Degrees:Ph.D (Carleton University)
Phone:613-520-2600 x 3644
Office:420 SC
Website:The McMullin Lab

The primary research interest of the McMullin Group is studying chemical interactions between microorganisms and their environment through the biosynthesis of natural products. Natural products are ecologically significant as they enable specific species/strains to compete for resources or occupy an ecological niche. While natural products are important socioeconomically, for example as drugs, often unwanted chronic exposures have adverse health effects. These effects are often poorly characterized. To facilitate toxicological experiments and exposure assessments for better hazard characterization, chemical standards are required. This involves evaluating the toxigenic potential of ecologically relevant species/strains, purifying the principle toxins and elucidating their chemical structures. This type of research can have important implications for evidence-based decision making, toxicology and chemical ecology.

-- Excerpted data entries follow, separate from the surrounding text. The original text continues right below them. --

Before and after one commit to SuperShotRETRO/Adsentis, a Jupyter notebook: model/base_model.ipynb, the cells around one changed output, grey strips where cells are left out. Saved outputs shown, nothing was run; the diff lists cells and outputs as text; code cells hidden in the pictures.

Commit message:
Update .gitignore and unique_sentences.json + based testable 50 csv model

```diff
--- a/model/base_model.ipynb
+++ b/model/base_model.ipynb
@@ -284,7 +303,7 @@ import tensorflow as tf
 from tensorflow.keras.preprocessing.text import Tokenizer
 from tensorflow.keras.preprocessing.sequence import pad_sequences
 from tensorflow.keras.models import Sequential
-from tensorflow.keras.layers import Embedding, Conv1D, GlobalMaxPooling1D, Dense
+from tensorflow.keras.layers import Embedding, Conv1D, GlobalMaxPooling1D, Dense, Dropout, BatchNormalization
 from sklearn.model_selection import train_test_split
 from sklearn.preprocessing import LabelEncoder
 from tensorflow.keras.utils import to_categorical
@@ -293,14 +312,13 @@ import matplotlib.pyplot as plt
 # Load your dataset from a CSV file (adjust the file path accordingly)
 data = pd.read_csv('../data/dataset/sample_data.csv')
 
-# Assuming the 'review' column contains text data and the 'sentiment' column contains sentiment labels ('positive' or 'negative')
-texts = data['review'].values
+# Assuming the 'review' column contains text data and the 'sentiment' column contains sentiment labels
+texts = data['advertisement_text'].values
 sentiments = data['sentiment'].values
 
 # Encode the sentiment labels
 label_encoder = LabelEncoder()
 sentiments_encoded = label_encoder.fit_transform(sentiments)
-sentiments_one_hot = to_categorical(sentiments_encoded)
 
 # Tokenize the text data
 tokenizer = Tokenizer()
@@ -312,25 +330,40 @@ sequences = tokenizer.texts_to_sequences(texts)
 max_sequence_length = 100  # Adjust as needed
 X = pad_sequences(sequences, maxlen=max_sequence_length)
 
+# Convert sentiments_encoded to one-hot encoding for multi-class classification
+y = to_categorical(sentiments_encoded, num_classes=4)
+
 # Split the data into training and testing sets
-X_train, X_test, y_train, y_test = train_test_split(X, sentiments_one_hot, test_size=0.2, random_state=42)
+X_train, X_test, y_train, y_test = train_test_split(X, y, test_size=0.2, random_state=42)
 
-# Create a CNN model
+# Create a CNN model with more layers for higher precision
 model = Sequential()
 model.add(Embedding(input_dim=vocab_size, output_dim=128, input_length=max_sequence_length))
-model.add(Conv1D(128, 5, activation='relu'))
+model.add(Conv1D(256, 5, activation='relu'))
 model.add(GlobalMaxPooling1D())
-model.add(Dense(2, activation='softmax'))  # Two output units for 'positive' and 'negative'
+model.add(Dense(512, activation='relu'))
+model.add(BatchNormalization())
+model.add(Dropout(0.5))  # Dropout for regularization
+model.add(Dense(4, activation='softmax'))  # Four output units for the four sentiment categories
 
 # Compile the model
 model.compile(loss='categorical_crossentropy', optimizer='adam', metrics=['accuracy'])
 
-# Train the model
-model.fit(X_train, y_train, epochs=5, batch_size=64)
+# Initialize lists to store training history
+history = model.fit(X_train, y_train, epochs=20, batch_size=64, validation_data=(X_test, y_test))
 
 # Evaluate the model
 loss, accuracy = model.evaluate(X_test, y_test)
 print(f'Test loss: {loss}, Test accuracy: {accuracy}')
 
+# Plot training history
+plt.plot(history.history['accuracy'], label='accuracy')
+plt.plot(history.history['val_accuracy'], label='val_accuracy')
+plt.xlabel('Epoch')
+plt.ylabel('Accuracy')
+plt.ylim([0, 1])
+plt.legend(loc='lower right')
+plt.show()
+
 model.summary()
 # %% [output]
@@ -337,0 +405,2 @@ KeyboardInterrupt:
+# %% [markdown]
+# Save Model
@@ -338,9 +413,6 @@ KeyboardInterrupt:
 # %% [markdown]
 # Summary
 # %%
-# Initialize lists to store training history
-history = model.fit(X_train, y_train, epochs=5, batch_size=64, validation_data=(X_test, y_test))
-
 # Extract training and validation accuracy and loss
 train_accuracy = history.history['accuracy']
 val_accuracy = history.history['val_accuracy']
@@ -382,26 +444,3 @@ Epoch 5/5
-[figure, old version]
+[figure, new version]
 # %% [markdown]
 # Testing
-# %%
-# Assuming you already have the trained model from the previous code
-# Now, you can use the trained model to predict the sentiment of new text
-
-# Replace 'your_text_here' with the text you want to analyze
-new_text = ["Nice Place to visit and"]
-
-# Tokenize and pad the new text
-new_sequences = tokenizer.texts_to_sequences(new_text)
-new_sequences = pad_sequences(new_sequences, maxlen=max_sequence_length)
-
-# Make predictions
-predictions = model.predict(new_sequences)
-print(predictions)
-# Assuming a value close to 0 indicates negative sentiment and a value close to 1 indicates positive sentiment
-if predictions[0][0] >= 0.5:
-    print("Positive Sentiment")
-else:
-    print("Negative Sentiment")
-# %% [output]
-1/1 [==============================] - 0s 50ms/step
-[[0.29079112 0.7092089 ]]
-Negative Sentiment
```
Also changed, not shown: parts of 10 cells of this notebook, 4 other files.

Students in the group develop transferable technical skills by (1) growing microorganisms to produce metabolites, (2) purifying and structurally characterizing chemicals, (3) developing analytical or metabolomics methods, and (4) assessing the biological activity of purified compounds. We currently focus on natural products produced by cyanobacteria and fungi.

For more information, visit The McMullin Group.